> Problem requirements
Send back the records exactly as written, with no images.

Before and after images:

***

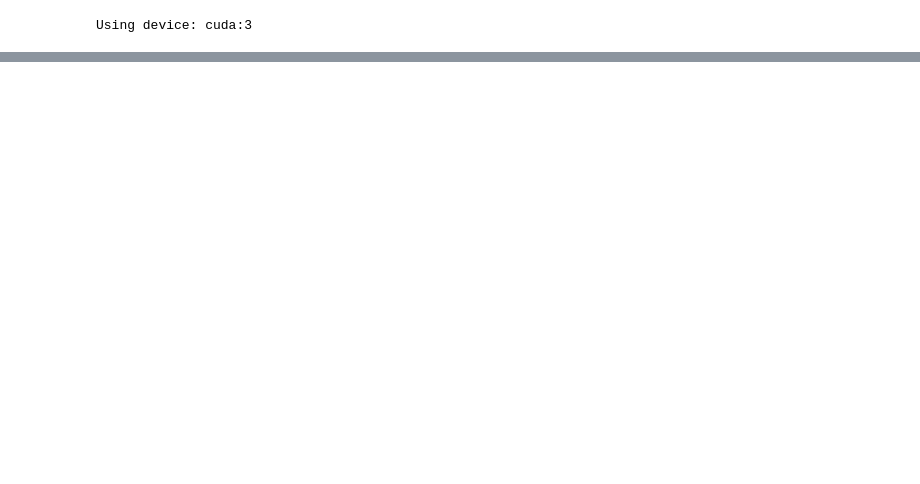
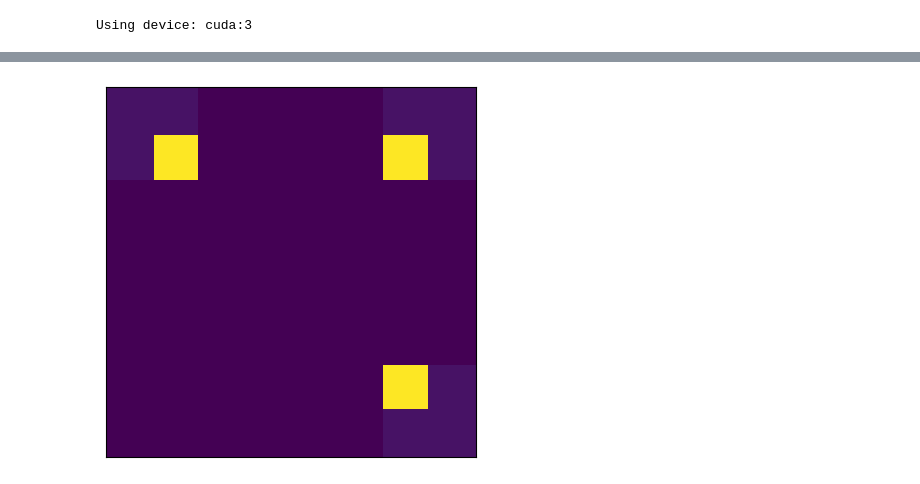
Before and after one commit to BANGSHINGEUN/continuousGFN-MaxEntDP, a Jupyter notebook: ex3.ipynb, the cells around one changed output, grey strips where cells are left out. Drawn from its saved outputs; the diff is of its cells as text; code cells hidden in the pictures; blank space fills up the shorter version.

```diff
--- a/ex3.ipynb
+++ b/ex3.ipynb
@@ -313,0 +592,44 @@ TypeError: TrajectoryReplayMemory.push_batch() takes 3 positional arguments but
+# %%
+
+env = Box(
+    dim=dim,
+    delta=delta,
+    device_str=device,
+    reward_type=args.reward_type,
+    reward_debug=args.reward_debug,
+    R0=args.R0,
+    R1=args.R1,
+    R2=args.R2,
+)
+
+
+def get_test_states(n=100, maxi=1.0):
+    x = np.linspace(0.001, maxi, n)
+    y = np.linspace(0.001, maxi, n)
+    xx, yy = np.meshgrid(x, y)
+    test_states = np.stack([xx, yy], axis=-1).reshape(-1, 2)
+    return test_states, n
+
+def plot_reward(env):
+    test_states, n = get_test_states()
+    test_states = torch.FloatTensor(test_states)
+
+    # Check if states are terminal (at least one dimension is within delta of boundary)
+    should_terminate = torch.any(test_states >= 1 - env.delta, dim=-1)
+
+    # Calculate rewards
+    reward = torch.full((test_states.shape[0],), 1e-9)
+    reward[should_terminate] = env.reward(test_states[should_terminate])
+
+    reward = reward.reshape(n, n)
+    fig = plt.imshow(reward, origin="lower", extent=[0, 1, 0, 1])
+    plt.xticks([])
+    plt.yticks([])
+    plt.show()
+    plt.close("all")
+
+    return fig
+
+fig2 = plot_reward(env)
+# %% [output]
+[figure, added]
```
Also changed, not shown: parts of 3 cells of this notebook, 17 other files.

***

> Task answer
Before and after one commit to BANGSHINGEUN/continuousGFN-MaxEntDP, a Jupyter notebook: ex3.ipynb, the cells around one changed output, grey strips where cells are left out. Drawn from its saved outputs; the diff is of its cells as text; code cells hidden in the pictures; blank space fills up the shorter version.

```diff
--- a/ex3.ipynb
+++ b/ex3.ipynb
@@ -313,0 +592,44 @@ TypeError: TrajectoryReplayMemory.push_batch() takes 3 positional arguments but
+# %%
+
+env = Box(
+    dim=dim,
+    delta=delta,
+    device_str=device,
+    reward_type=args.reward_type,
+    reward_debug=args.reward_debug,
+    R0=args.R0,
+    R1=args.R1,
+    R2=args.R2,
+)
+
+
+def get_test_states(n=100, maxi=1.0):
+    x = np.linspace(0.001, maxi, n)
+    y = np.linspace(0.001, maxi, n)
+    xx, yy = np.meshgrid(x, y)
+    test_states = np.stack([xx, yy], axis=-1).reshape(-1, 2)
+    return test_states, n
+
+def plot_reward(env):
+    test_states, n = get_test_states()
+    test_states = torch.FloatTensor(test_states)
+
+    # Check if states are terminal (at least one dimension is within delta of boundary)
+    should_terminate = torch.any(test_states >= 1 - env.delta, dim=-1)
+
+    # Calculate rewards
+    reward = torch.full((test_states.shape[0],), 1e-9)
+    reward[should_terminate] = env.reward(test_states[should_terminate])
+
+    reward = reward.reshape(n, n)
+    fig = plt.imshow(reward, origin="lower", extent=[0, 1, 0, 1])
+    plt.xticks([])
+    plt.yticks([])
+    plt.show()
+    plt.close("all")
+
+    return fig
+
+fig2 = plot_reward(env)
+# %% [output]
+[figure, added]
```
Also changed, not shown: parts of 3 cells of this notebook, 17 other files.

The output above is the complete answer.